Empowered by the customer’s perspective, the team interviewed female entrepreneurs of all ages about the growing pains they experienced at the start of their career, using that to inform their lesson plans.
The lessons — and seeing the impact they had on young women — were the most rewarding part. One week, a fifth-grade girl explained how the stock market worked to the class. Another week, they saw another girl plan how she would bring her smoothie company to life. During their Shark Tank-themed lesson, middle school girls sounded like grown adults as they pitched their product ideas.
“It was so incredible to see how enthusiastic and excited these girls were to learn about entrepreneurship when I was their age,” Fluorine said. “I didn’t even know what the word entrepreneurship was, but they actually took the time out of their recess to come to these classes.”
The team’s hard work won them First Place at the regional level, which they were recognized for at ICDC, the annual DECA conference. They were runner-ups in the final round, winning $2,000 and an iPad Mini per student. However, their work with Early Entrepreneurs is far from done. Expansion is on the horizon. This summer, they plan on preparing a curriculum and sending it over to the connections they made at ICDC; middle school girls across the country — and one day, the world — will have access to resources that vitalize their inner entrepreneur. The founders plan to also expand their strategy to target intersections of minorities. Even with these big dreams, they want to focus on keeping it accessible by considering online courses and keeping it a nonprofit social enterprise instead of a profitable business.
As the world is about to learn never to underestimate female entrepreneurs, the founders of Early Entrepreneurs have learned a thing or two along the way. Prioritizing the challenge has made them time management wizards, and customer empathy has expanded their entrepreneurial perspective. Last but not least, they’ve also made great friends in each other.
“Not to be cliche, but I also gained two great friendships out of this with Sophia and Florine,” Sofia Broughman said. “I’ve never entered this kind of competition before, let alone win, and it’s been great going through this process with them and building out my relationship with my cofounders. Now we all have something that we’re so happy to teach and so happy to expand.”

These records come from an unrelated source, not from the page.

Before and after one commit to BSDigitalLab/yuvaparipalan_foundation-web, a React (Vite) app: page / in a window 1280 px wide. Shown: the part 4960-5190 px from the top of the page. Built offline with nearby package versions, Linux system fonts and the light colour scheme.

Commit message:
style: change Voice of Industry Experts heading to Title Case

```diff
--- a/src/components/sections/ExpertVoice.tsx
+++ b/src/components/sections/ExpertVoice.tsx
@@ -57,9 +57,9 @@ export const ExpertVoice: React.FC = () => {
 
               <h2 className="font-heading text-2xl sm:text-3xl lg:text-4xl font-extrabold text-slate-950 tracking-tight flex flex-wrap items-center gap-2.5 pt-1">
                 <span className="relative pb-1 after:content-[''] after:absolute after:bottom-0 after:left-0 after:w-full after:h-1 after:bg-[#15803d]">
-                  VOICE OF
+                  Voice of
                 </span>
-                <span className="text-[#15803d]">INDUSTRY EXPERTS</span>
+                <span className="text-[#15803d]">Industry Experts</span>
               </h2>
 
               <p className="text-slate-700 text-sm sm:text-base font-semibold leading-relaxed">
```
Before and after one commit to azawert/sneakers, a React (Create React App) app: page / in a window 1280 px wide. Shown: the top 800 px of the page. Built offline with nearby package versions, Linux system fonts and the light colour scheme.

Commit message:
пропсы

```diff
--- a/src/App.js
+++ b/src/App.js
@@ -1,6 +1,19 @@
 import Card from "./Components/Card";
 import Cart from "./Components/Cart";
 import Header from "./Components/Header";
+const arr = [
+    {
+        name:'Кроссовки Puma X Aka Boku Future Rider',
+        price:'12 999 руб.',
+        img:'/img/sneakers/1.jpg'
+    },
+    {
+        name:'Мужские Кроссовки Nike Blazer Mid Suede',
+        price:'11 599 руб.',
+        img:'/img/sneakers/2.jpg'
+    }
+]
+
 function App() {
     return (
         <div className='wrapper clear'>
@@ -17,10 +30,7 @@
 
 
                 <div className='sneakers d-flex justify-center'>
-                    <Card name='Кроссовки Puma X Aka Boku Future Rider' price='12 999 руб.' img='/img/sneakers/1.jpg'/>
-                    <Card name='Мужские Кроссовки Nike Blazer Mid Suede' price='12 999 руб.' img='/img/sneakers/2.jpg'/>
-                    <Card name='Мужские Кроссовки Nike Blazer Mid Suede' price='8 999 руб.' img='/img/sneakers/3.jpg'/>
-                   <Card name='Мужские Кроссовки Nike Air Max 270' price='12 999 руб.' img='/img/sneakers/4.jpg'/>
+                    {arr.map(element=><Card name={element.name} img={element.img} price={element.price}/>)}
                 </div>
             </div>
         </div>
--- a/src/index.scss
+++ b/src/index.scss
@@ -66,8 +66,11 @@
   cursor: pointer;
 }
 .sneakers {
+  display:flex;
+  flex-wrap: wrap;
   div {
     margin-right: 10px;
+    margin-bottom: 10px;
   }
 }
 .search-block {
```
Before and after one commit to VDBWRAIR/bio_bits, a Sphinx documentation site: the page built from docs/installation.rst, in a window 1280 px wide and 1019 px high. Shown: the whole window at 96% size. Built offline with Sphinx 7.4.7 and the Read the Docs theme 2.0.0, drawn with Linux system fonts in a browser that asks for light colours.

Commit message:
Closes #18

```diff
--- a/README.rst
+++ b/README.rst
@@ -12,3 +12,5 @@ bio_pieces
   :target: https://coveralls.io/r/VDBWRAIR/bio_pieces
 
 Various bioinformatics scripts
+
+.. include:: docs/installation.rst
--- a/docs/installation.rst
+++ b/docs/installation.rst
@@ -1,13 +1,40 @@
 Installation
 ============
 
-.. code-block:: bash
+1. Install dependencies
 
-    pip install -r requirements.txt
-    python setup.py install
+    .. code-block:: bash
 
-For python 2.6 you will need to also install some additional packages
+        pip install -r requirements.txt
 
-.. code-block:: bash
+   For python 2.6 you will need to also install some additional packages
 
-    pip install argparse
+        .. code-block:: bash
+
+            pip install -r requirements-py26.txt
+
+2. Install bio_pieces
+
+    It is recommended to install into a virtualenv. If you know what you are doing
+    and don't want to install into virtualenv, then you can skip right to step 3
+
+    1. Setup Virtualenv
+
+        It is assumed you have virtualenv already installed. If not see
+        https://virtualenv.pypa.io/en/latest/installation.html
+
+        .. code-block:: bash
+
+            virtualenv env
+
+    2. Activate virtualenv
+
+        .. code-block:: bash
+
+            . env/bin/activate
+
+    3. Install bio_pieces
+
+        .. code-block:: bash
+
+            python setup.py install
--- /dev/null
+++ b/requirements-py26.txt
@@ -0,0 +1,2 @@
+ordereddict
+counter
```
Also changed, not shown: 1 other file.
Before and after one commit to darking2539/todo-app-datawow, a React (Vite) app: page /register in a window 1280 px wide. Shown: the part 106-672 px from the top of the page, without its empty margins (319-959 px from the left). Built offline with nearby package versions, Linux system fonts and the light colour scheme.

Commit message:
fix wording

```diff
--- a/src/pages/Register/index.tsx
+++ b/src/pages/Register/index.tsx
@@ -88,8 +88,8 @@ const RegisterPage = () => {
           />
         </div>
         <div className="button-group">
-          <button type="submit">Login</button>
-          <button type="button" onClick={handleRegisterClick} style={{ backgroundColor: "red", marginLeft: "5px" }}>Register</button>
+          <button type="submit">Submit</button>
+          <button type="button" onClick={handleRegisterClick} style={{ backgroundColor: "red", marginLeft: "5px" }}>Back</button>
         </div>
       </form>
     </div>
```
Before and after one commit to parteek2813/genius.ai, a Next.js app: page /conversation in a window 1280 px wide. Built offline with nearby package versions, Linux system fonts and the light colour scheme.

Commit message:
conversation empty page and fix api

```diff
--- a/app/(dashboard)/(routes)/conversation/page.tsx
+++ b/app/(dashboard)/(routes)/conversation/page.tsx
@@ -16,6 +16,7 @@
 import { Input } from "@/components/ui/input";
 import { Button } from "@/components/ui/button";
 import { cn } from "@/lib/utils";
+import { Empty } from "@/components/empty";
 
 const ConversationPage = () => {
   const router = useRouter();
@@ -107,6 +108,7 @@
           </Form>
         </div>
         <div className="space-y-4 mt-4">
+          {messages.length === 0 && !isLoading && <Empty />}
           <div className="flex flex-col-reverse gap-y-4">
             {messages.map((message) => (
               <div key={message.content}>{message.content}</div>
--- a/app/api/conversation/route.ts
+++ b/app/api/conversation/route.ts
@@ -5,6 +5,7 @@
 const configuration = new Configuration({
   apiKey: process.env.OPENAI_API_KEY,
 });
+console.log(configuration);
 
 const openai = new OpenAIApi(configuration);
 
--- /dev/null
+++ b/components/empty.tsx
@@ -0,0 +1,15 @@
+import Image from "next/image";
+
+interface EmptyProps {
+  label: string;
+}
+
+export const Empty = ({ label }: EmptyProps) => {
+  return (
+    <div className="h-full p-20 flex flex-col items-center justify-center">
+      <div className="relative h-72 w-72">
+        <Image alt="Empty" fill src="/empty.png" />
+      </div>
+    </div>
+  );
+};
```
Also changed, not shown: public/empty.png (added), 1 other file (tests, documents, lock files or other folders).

Many students don’t have the skills they need to prosper in the 21st century. Intuit Education is committed to helping students develop the skills they need to be prepared for jobs in an innovation economy. We do this through real-world tools like TurboTax, Mint, and QuickBooks, as well as our design thinking methodology called Design for Delight. They help students build confidence to live the lives they want, and they help Intuit fulfill its mission of powering prosperity around the world.